(Stored data)
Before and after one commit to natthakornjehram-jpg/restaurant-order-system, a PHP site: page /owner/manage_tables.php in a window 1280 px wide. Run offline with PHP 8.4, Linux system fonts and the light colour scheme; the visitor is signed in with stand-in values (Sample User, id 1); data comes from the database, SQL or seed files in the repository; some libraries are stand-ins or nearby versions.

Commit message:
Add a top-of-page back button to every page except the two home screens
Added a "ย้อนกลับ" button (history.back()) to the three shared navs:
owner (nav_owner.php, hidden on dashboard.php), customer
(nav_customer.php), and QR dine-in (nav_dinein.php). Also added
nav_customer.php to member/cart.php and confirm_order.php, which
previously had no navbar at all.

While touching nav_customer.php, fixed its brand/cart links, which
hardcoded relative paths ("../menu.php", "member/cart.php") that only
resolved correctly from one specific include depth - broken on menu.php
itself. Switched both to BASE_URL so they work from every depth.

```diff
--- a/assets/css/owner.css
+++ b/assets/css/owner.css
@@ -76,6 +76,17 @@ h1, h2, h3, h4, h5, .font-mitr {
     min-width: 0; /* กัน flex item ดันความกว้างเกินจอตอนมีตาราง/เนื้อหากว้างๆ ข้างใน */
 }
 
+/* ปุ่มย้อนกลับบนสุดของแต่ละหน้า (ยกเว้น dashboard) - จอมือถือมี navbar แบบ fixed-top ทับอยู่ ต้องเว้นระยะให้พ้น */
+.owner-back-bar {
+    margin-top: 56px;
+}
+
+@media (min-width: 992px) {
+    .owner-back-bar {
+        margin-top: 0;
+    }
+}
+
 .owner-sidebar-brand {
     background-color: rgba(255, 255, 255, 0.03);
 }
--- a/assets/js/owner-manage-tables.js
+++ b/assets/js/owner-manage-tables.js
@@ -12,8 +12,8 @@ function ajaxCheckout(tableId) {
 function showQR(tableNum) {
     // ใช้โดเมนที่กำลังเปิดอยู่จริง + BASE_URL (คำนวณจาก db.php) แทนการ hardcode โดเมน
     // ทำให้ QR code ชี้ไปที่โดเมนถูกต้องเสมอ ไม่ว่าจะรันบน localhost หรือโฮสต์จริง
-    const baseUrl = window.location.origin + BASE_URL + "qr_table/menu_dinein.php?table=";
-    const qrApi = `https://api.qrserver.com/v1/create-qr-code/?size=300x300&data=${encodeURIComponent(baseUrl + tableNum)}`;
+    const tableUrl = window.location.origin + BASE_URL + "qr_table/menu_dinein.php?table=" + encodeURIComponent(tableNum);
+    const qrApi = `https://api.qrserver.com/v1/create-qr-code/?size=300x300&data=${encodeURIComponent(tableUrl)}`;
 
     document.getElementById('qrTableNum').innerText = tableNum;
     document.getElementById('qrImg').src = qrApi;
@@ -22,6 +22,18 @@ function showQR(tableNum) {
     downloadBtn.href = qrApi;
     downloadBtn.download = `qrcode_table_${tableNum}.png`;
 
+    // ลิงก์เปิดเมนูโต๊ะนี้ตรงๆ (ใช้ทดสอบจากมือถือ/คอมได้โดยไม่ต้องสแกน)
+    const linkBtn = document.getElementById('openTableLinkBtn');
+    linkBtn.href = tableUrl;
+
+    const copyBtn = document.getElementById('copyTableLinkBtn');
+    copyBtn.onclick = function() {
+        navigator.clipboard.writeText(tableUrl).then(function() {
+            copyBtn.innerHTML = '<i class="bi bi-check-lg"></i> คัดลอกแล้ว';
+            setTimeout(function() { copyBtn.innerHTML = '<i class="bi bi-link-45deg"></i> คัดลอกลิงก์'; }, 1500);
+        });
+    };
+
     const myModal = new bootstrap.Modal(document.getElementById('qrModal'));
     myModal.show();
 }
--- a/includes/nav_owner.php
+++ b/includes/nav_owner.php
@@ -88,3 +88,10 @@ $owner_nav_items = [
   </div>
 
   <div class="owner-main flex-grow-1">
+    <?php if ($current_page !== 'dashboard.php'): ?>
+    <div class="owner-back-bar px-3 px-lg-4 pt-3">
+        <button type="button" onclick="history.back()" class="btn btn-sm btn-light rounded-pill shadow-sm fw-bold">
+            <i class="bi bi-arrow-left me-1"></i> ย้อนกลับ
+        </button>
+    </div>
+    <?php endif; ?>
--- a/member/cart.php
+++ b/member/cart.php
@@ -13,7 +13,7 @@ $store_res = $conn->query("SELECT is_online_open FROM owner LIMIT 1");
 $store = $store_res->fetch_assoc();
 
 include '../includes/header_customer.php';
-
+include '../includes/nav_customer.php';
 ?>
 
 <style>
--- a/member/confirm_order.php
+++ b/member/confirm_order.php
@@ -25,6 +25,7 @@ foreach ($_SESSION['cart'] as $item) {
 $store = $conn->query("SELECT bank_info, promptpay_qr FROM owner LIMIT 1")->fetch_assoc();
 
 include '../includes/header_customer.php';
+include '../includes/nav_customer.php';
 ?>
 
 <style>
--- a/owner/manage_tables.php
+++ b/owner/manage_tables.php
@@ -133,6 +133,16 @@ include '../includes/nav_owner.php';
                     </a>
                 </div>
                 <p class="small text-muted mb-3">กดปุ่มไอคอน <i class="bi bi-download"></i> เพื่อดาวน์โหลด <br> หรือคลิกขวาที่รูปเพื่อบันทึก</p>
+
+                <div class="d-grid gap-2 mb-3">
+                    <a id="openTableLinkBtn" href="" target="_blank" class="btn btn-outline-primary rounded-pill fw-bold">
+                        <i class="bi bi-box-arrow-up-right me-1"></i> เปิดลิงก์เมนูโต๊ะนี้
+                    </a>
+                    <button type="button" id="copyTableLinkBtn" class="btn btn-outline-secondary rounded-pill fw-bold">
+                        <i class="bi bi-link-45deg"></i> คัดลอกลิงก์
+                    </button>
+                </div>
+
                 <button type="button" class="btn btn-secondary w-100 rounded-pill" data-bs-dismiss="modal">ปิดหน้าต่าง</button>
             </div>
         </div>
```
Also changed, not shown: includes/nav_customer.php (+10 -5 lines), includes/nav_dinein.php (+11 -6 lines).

Task goal: Extract the complete data, matching each line exactly.

Output for this exercise:
Before and after one commit to natthakornjehram-jpg/restaurant-order-system, a PHP site: page /owner/manage_tables.php in a window 1280 px wide. Run offline with PHP 8.4, Linux system fonts and the light colour scheme; the visitor is signed in with stand-in values (Sample User, id 1); data comes from the database, SQL or seed files in the repository; some libraries are stand-ins or nearby versions.

Commit message:
Add a top-of-page back button to every page except the two home screens
Added a "ย้อนกลับ" button (history.back()) to the three shared navs:
owner (nav_owner.php, hidden on dashboard.php), customer
(nav_customer.php), and QR dine-in (nav_dinein.php). Also added
nav_customer.php to member/cart.php and confirm_order.php, which
previously had no navbar at all.

While touching nav_customer.php, fixed its brand/cart links, which
hardcoded relative paths ("../menu.php", "member/cart.php") that only
resolved correctly from one specific include depth - broken on menu.php
itself. Switched both to BASE_URL so they work from every depth.

```diff
--- a/assets/css/owner.css
+++ b/assets/css/owner.css
@@ -76,6 +76,17 @@ h1, h2, h3, h4, h5, .font-mitr {
     min-width: 0; /* กัน flex item ดันความกว้างเกินจอตอนมีตาราง/เนื้อหากว้างๆ ข้างใน */
 }
 
+/* ปุ่มย้อนกลับบนสุดของแต่ละหน้า (ยกเว้น dashboard) - จอมือถือมี navbar แบบ fixed-top ทับอยู่ ต้องเว้นระยะให้พ้น */
+.owner-back-bar {
+    margin-top: 56px;
+}
+
+@media (min-width: 992px) {
+    .owner-back-bar {
+        margin-top: 0;
+    }
+}
+
 .owner-sidebar-brand {
     background-color: rgba(255, 255, 255, 0.03);
 }
--- a/assets/js/owner-manage-tables.js
+++ b/assets/js/owner-manage-tables.js
@@ -12,8 +12,8 @@ function ajaxCheckout(tableId) {
 function showQR(tableNum) {
     // ใช้โดเมนที่กำลังเปิดอยู่จริง + BASE_URL (คำนวณจาก db.php) แทนการ hardcode โดเมน
     // ทำให้ QR code ชี้ไปที่โดเมนถูกต้องเสมอ ไม่ว่าจะรันบน localhost หรือโฮสต์จริง
-    const baseUrl = window.location.origin + BASE_URL + "qr_table/menu_dinein.php?table=";
-    const qrApi = `https://api.qrserver.com/v1/create-qr-code/?size=300x300&data=${encodeURIComponent(baseUrl + tableNum)}`;
+    const tableUrl = window.location.origin + BASE_URL + "qr_table/menu_dinein.php?table=" + encodeURIComponent(tableNum);
+    const qrApi = `https://api.qrserver.com/v1/create-qr-code/?size=300x300&data=${encodeURIComponent(tableUrl)}`;
 
     document.getElementById('qrTableNum').innerText = tableNum;
     document.getElementById('qrImg').src = qrApi;
@@ -22,6 +22,18 @@ function showQR(tableNum) {
     downloadBtn.href = qrApi;
     downloadBtn.download = `qrcode_table_${tableNum}.png`;
 
+    // ลิงก์เปิดเมนูโต๊ะนี้ตรงๆ (ใช้ทดสอบจากมือถือ/คอมได้โดยไม่ต้องสแกน)
+    const linkBtn = document.getElementById('openTableLinkBtn');
+    linkBtn.href = tableUrl;
+
+    const copyBtn = document.getElementById('copyTableLinkBtn');
+    copyBtn.onclick = function() {
+        navigator.clipboard.writeText(tableUrl).then(function() {
+            copyBtn.innerHTML = '<i class="bi bi-check-lg"></i> คัดลอกแล้ว';
+            setTimeout(function() { copyBtn.innerHTML = '<i class="bi bi-link-45deg"></i> คัดลอกลิงก์'; }, 1500);
+        });
+    };
+
     const myModal = new bootstrap.Modal(document.getElementById('qrModal'));
     myModal.show();
 }
--- a/includes/nav_owner.php
+++ b/includes/nav_owner.php
@@ -88,3 +88,10 @@ $owner_nav_items = [
   </div>
 
   <div class="owner-main flex-grow-1">
+    <?php if ($current_page !== 'dashboard.php'): ?>
+    <div class="owner-back-bar px-3 px-lg-4 pt-3">
+        <button type="button" onclick="history.back()" class="btn btn-sm btn-light rounded-pill shadow-sm fw-bold">
+            <i class="bi bi-arrow-left me-1"></i> ย้อนกลับ
+        </button>
+    </div>
+    <?php endif; ?>
--- a/member/cart.php
+++ b/member/cart.php
@@ -13,7 +13,7 @@ $store_res = $conn->query("SELECT is_online_open FROM owner LIMIT 1");
 $store = $store_res->fetch_assoc();
 
 include '../includes/header_customer.php';
-
+include '../includes/nav_customer.php';
 ?>
 
 <style>
--- a/member/confirm_order.php
+++ b/member/confirm_order.php
@@ -25,6 +25,7 @@ foreach ($_SESSION['cart'] as $item) {
 $store = $conn->query("SELECT bank_info, promptpay_qr FROM owner LIMIT 1")->fetch_assoc();
 
 include '../includes/header_customer.php';
+include '../includes/nav_customer.php';
 ?>
 
 <style>
--- a/owner/manage_tables.php
+++ b/owner/manage_tables.php
@@ -133,6 +133,16 @@ include '../includes/nav_owner.php';
                     </a>
                 </div>
                 <p class="small text-muted mb-3">กดปุ่มไอคอน <i class="bi bi-download"></i> เพื่อดาวน์โหลด <br> หรือคลิกขวาที่รูปเพื่อบันทึก</p>
+
+                <div class="d-grid gap-2 mb-3">
+                    <a id="openTableLinkBtn" href="" target="_blank" class="btn btn-outline-primary rounded-pill fw-bold">
+                        <i class="bi bi-box-arrow-up-right me-1"></i> เปิดลิงก์เมนูโต๊ะนี้
+                    </a>
+                    <button type="button" id="copyTableLinkBtn" class="btn btn-outline-secondary rounded-pill fw-bold">
+                        <i class="bi bi-link-45deg"></i> คัดลอกลิงก์
+                    </button>
+                </div>
+
                 <button type="button" class="btn btn-secondary w-100 rounded-pill" data-bs-dismiss="modal">ปิดหน้าต่าง</button>
             </div>
         </div>
```
Also changed, not shown: includes/nav_customer.php (+10 -5 lines), includes/nav_dinein.php (+11 -6 lines).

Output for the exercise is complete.